(DATA FOR THIS TASK):
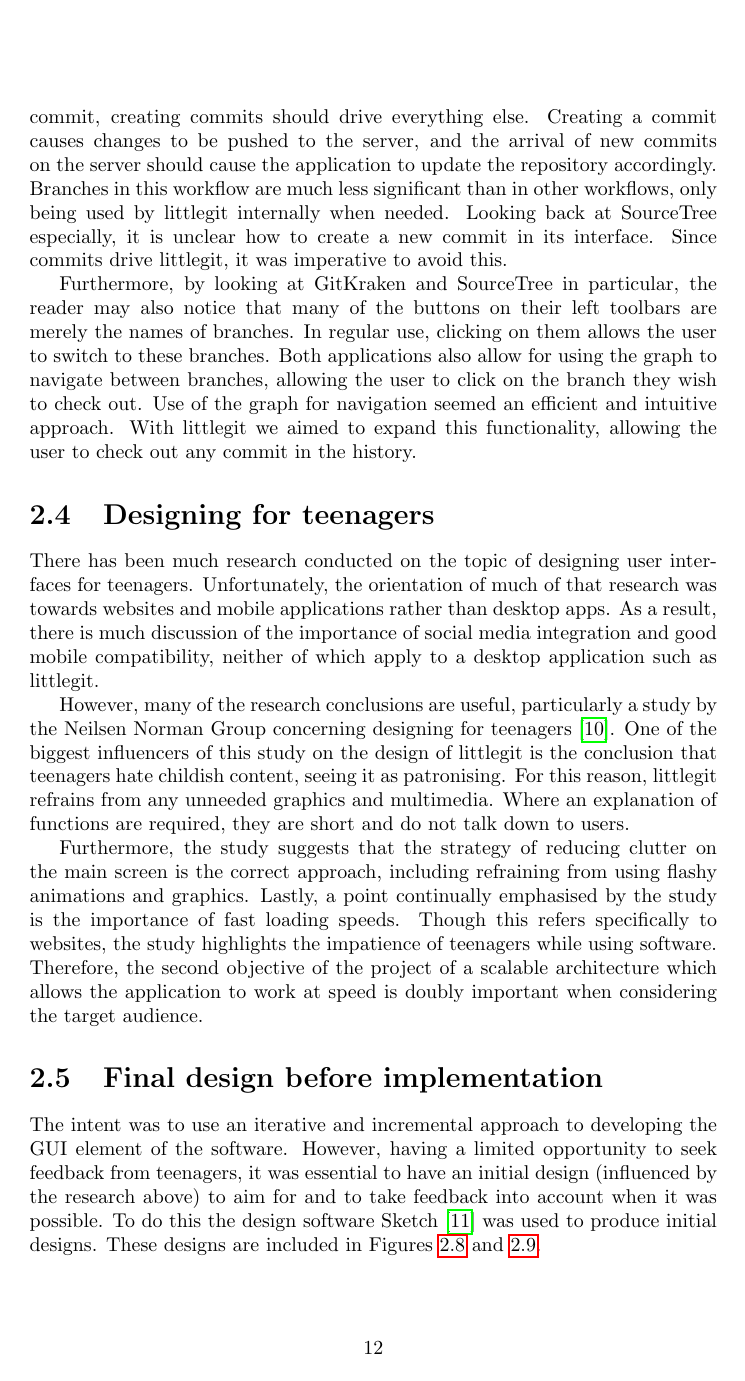
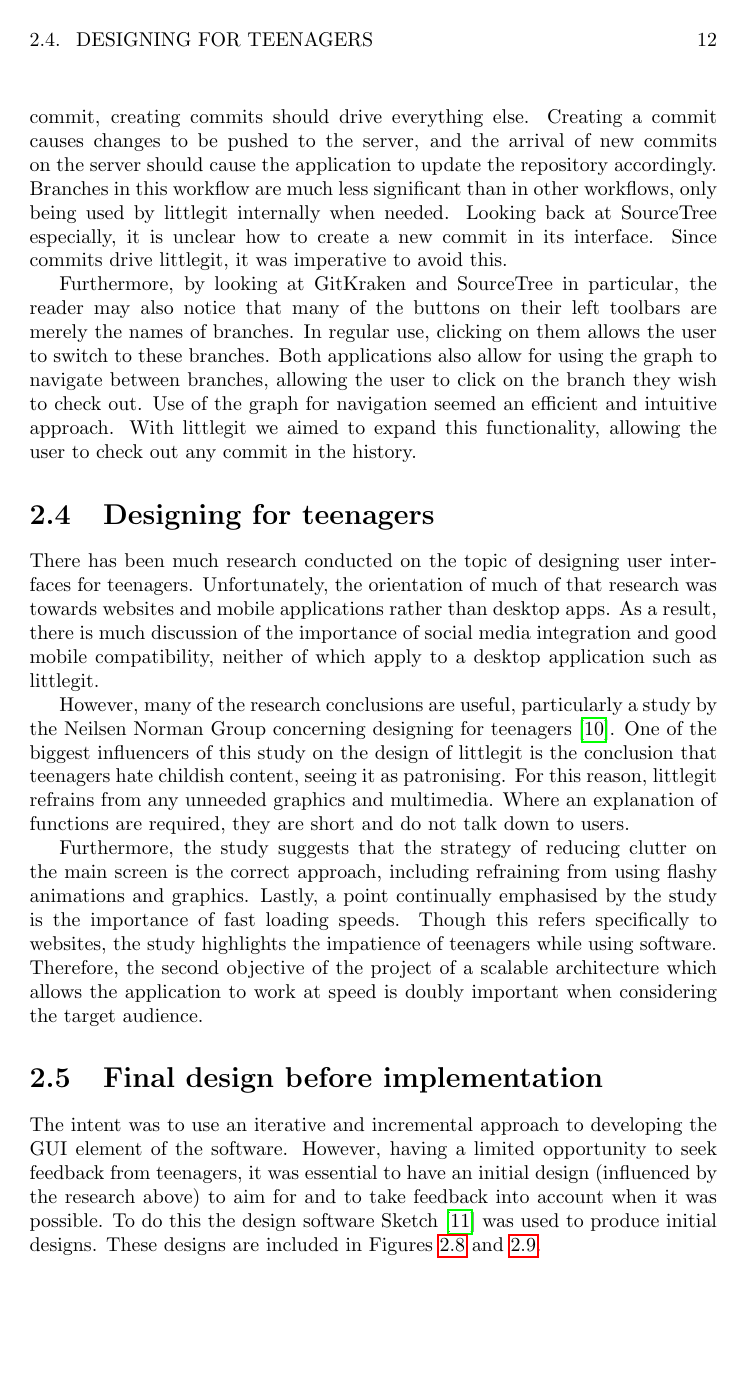
Before and after one commit to SamCosta1/ProjectReport, a LaTeX thesis (report.tex): page 15 of 40. Compiled offline with pdfLaTeX.

Commit message:
Make header work better

```diff
--- a/report.tex
+++ b/report.tex
@@ -6,6 +6,14 @@
 \usepackage{setspace}
 \usepackage[sort,nocompress]{cite}
 \usepackage[titletoc]{appendix}
+
+\usepackage{fancyhdr}
+
+\pagestyle{fancy}
+\fancyhf{}
+\fancyhead[L]{\rightmark}
+\fancyhead[R]{\thepage}
+\renewcommand{\headrulewidth}{0pt}
 \begin{document}
 
 
```
Also changed, not shown: report.pdf, 2 other files.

(WORK INSTRUCTION): Once the pictures are set aside, give the rest of the material again unchanged.

(EXERCISE OUTPUT):
Before and after one commit to SamCosta1/ProjectReport, a LaTeX thesis (report.tex): page 15 of 40. Compiled offline with pdfLaTeX.

Commit message:
Make header work better

```diff
--- a/report.tex
+++ b/report.tex
@@ -6,6 +6,14 @@
 \usepackage{setspace}
 \usepackage[sort,nocompress]{cite}
 \usepackage[titletoc]{appendix}
+
+\usepackage{fancyhdr}
+
+\pagestyle{fancy}
+\fancyhf{}
+\fancyhead[L]{\rightmark}
+\fancyhead[R]{\thepage}
+\renewcommand{\headrulewidth}{0pt}
 \begin{document}
 
 
```
Also changed, not shown: report.pdf, 2 other files.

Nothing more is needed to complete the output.